Last month’s column pointed out the necessity of correct leg and foot alignment to prevent stress on ankles and knees. With jogging and sports, which increase vertical impact to these joints, proper alignment is even more important if strain or injury is to be avoided.
I mentioned that pronation is likely to occur when the pelvis tips forward, but a further explanation of why, in my view, pronation is so common can be useful to both doctors and patients in working to correct the problem. It is not one that normally afflicts animals, but happens with humans because of our upright posture.
When we stand with feet together, the femurs slant inward from the hip joints to the knees, unlike animals whose legs go straight down from their body. The natural tendency, therefore, is for our knees to continue the slant and to press inward when they bend. The pressure transfers to the inside of the feet and causes the pronation.
The femurs are vertical, however, when our feet are separated and directly below the hip joints. The knees can then be bent with thighs, lower legs and feet in alignment. As muscles become rebalanced, body weight and impact will be taken through the bone structure, and wear and tear on tendons and ligaments will be greatly reduced.
Increased resilience in the knees and ankles is another important consideration in preventing sports strains and injury. A certain “springiness” should exist to absorb the shock of landing and to provide rebound.
With respect to this, I cannot agree with the standard practice of rolling from heels to toes when jogging. While this is normal for walking, the faster movement of the feet in jogging keeps the ankles flexed and the anterior muscles of the tibia contracted. As these muscles become increasingly tighter, stress fracture of the tibia can be a resulting possibility. Coming down on the heels also makes for a “hard” landing, stopping the joints short and preventing a rebound that would reduce the force of impact.
A lighter and more resilient run will be had by landing on the ball of the foot with the heel touching momentarily thereafter.
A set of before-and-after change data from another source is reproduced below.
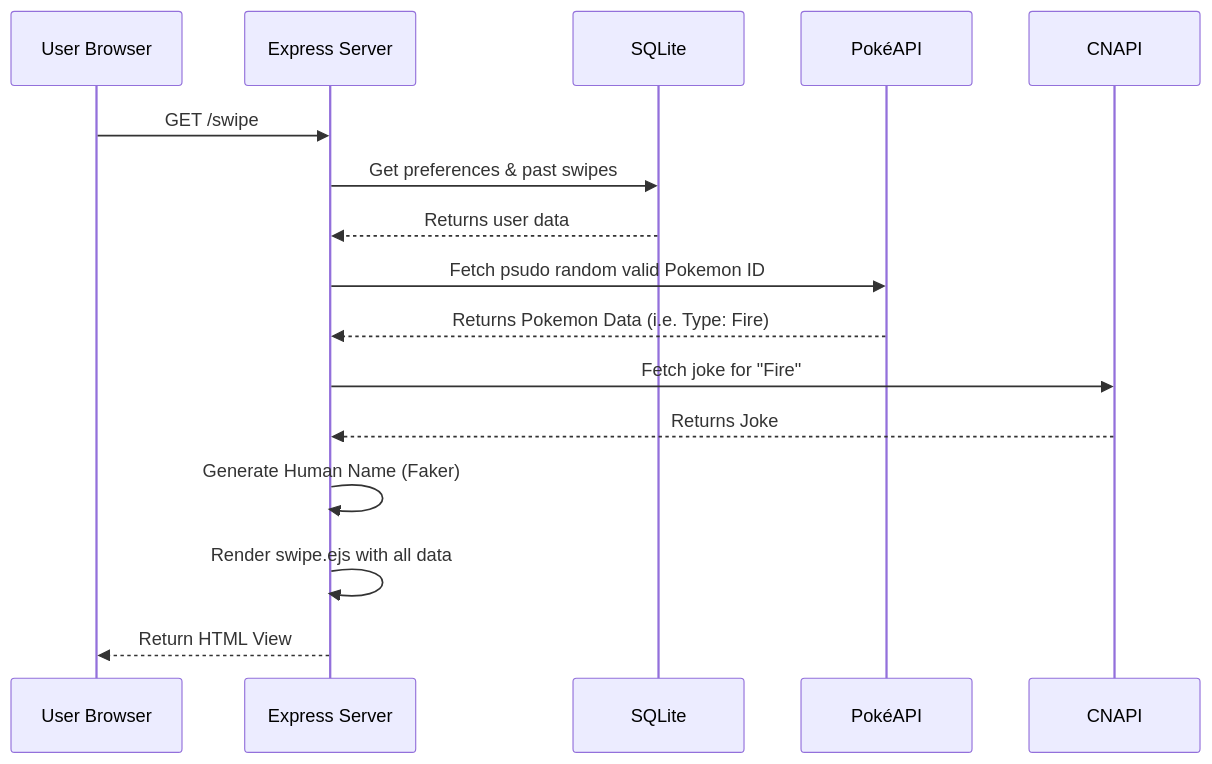
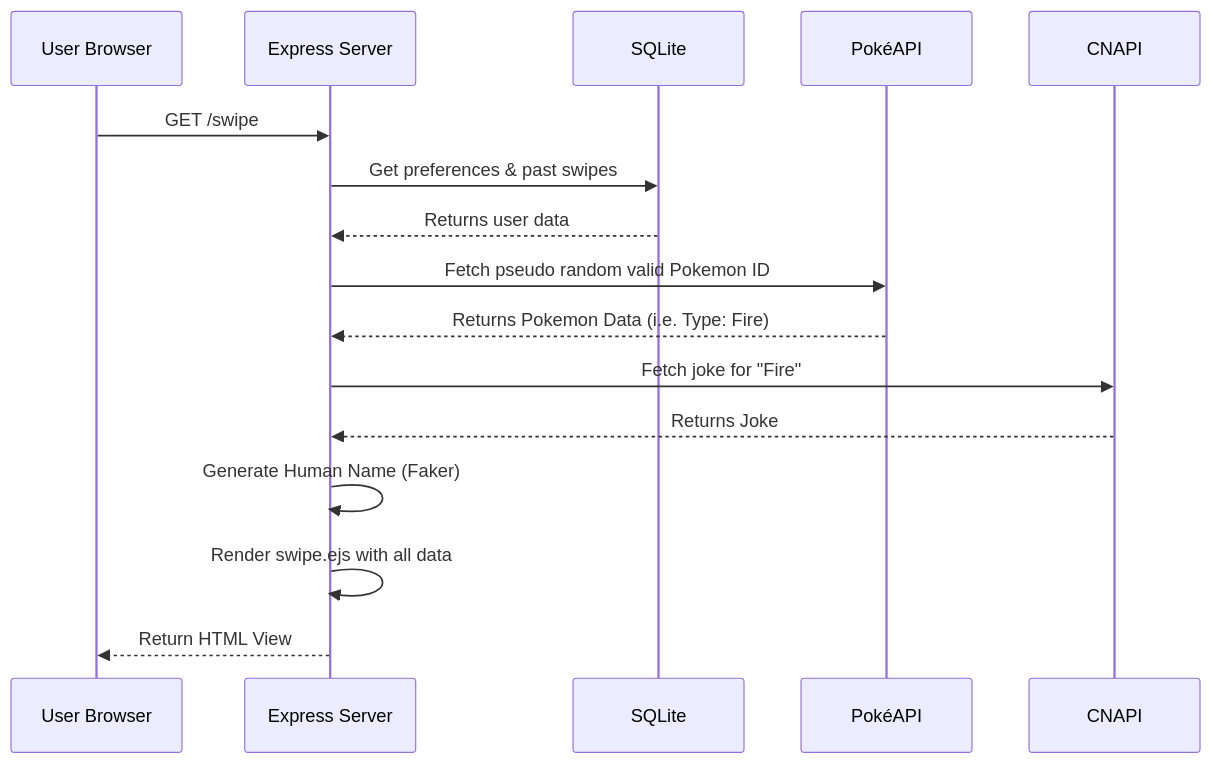
The third of 3 diagrams in README.md (hauglandvegard/DexMatch), drawn with Mermaid before and after one commit. The commit also changed other lines of this file, not shown here.

````diff
--- a/README.md
+++ b/README.md
@@ -148,19 +151,19 @@
 ```mermaid
 sequenceDiagram
     participant U as User Browser
     participant S as Express Server
     participant DB as SQLite
     participant PAPI as PokéAPI
     participant CNAPI as CNAPI
 
     U->>S: GET /swipe
     S->>DB: Get preferences & past swipes
     DB-->>S: Returns user data
-    S->>PAPI: Fetch psudo random valid Pokemon ID
+    S->>PAPI: Fetch pseudo random valid Pokemon ID
     PAPI-->>S: Returns Pokemon Data (i.e. Type: Fire)
     S->>CNAPI: Fetch joke for "Fire"
     CNAPI-->>S: Returns Joke
     S->>S: Generate Human Name (Faker)
     S->>S: Render swipe.ejs with all data
     S-->>U: Return HTML View
 ```
````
The heel then immediately lifts and the ball of the foot pushes off. This spring-like action of the foot and ankle allows the knees to slightly compress and release as well, and the combined action of the joints thrusts the body upward between steps. If the body is well supported – abdominals drawn in and the rib-cage lifted – the impact is further lessened. Together, joint resilience and supported body weight produce a “soft” landing which, along with proper alignment, will do much to prevent strains and joint damage.
The accompanying exercise rebalances muscles, increases resilience in the ankles and knees, stretches the Achilles tendons and contracts the Abductor hallucis muscles, lifting the arches. While these are important considerations for joggers or anyone involved in active sports, skiers may find today’s exercise and the one given last month of particular benefit.
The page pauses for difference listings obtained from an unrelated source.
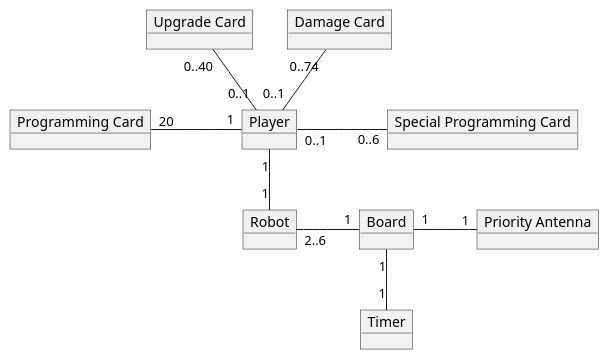
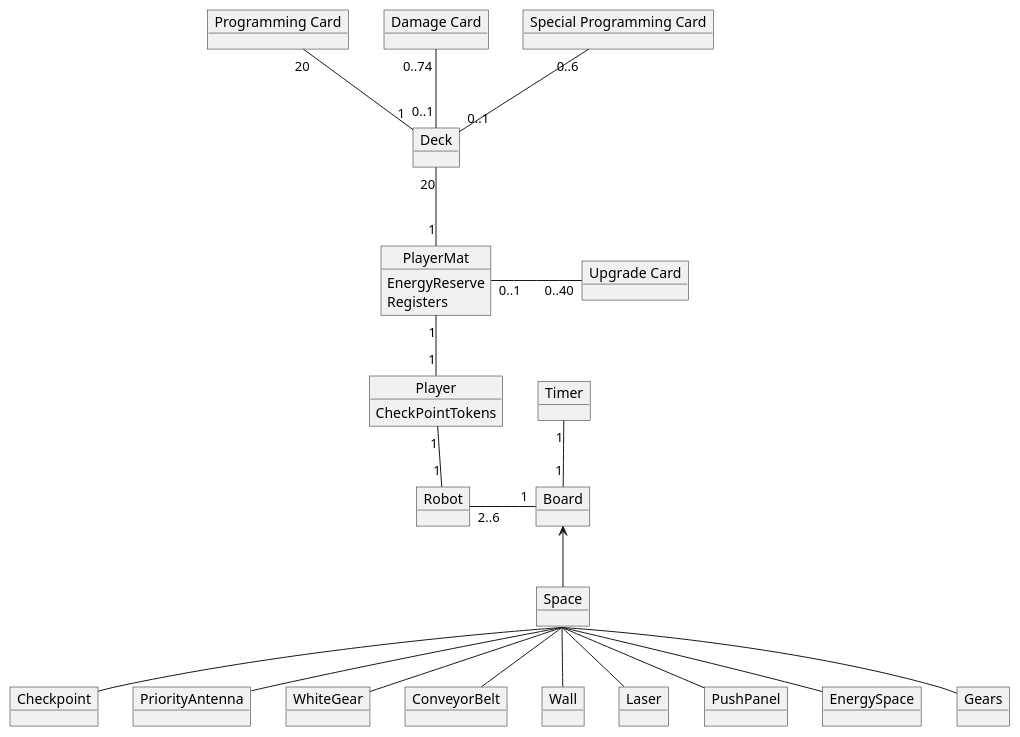
The diagram in diagrams/domain_model.puml (MikaelFangel/RoboRally), drawn with PlantUML before and after one commit.

Commit message:
updated domain model with spaces and player mat

```diff
--- a/diagrams/domain_model.puml
+++ b/diagrams/domain_model.puml
@@ -1,21 +1,55 @@
 @startuml
+skinparam groupInheritance 2
+
 object Board
 object Robot
 object "Programming Card" as prgcard
 object "Upgrade Card" as upcard
 object "Damage Card" as dmgcard
 object "Special Programming Card" as spccard
-object "Priority Antenna" as ant
 object Timer
-object Player
+object Player {
+    CheckPointTokens
+}
+object Deck
+object PlayerMat {
+    EnergyReserve
+    Registers
+}
 
 Board "1" -l- "2..6" Robot : \t
 Player "1" -- "1" Robot
-prgcard "20" -r- "1" Player : \t\t
-upcard "0..40" -- "0..1" Player
-spccard "0..6" -l- "0..1" Player : \t\t
-dmgcard "0..74" -- "0..1" Player
-Timer "1" -u- "1" Board
-ant "1" -l- "1" Board : \t
+Player "1" -u- "1" PlayerMat
+
+Deck "20" -- "1" PlayerMat : \t
+
+
+prgcard "20" -- "1" Deck : \t\t
+upcard "0..40" -l- "0..1" PlayerMat : \t\t
+spccard "0..6" -- "0..1" Deck : \t\t
+dmgcard "0..74" -- "0..1" Deck
+Timer "1" -- "1" Board
+
+object Space
+object Checkpoint
+object PriorityAntenna
+object WhiteGear
+object ConveyorBelt
+object Wall
+object Laser
+object PushPanel
+object EnergySpace
+object Gears
+
+Board <-- Space
+    Space <|-- Checkpoint
+    Space <|-- PriorityAntenna
+    Space <|-- WhiteGear
+    Space <|-- ConveyorBelt
+    Space <|-- Wall
+    Space <|-- Laser
+    Space <|-- PushPanel
+    Space <|-- EnergySpace
+    Space <|-- Gears
 
 @enduml
```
To increase resilience in ankles and knees:
Stand facing a wall a good three feet away, feet under the hips with the second toe in line with the centre of the ankle and the ankles straight. Lean forward and place both hands against the wall.
Bend the knees, lifting the left heel slightly so the right shin presses forward over the toes. Keep the hips forward and the pressure on the ball of the foot with the toes flat.
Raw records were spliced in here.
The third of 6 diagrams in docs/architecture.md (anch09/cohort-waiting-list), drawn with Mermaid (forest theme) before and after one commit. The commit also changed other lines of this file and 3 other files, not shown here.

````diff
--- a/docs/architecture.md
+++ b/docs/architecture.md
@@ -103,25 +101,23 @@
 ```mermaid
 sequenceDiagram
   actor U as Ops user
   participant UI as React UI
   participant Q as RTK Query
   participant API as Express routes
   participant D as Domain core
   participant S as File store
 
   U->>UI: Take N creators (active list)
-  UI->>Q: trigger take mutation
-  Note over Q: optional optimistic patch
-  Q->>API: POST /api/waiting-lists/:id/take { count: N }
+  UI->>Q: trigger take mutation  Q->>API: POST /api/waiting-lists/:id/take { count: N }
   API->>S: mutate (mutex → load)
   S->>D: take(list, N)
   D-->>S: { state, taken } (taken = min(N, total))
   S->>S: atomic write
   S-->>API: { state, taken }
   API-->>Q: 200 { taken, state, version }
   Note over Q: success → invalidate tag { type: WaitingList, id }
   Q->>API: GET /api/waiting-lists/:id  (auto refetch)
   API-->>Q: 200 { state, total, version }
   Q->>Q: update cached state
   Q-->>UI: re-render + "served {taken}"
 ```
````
Straighten the knees slightly and repeat the bend, lifting the right heel and pressing the left shin forward. Alternate slowly, pressing from one foot to the other and shifting the weight slightly, if necessary, to keep the knee over the foot. The hips, however, should move as little as possible to the side.
This exercise may jam the bones in the front of the ankle and produce some discomfort. The bending should therefore be done slowly so pressure into the joints is applied gradually. Over time, the discomfort should lessen or even disappear.
This will be my last column on what has been, predominantly, “bodywork.” What I have attempted to point out throughout is the need for as much attention to be given to the mechanical workings of the body and its structural requirements as has been placed on its cardiovascular needs.
There is a saying that we take better care of our cars than we do of our bodies. What we have neglected to do is consider what that care is. A car is not kept in good condition simply by driving it. It needs regular tune-ups and repair so each of its components works well and all mesh smoothly together. This is what makes the car fit to drive, ensuring both safety and performance that is trouble-free.
The same applies to the human body. Using the body in activities does not correct or improve those conditions that prevent its full and safe usage: tension, tight muscles, stiff joints, misalignment and lack of weight support. This is what “fit”ness is about: making the body fit to use. Cardiovascular activities can then be undertaken with more safety, pleasure and benefit to the body in its entirety.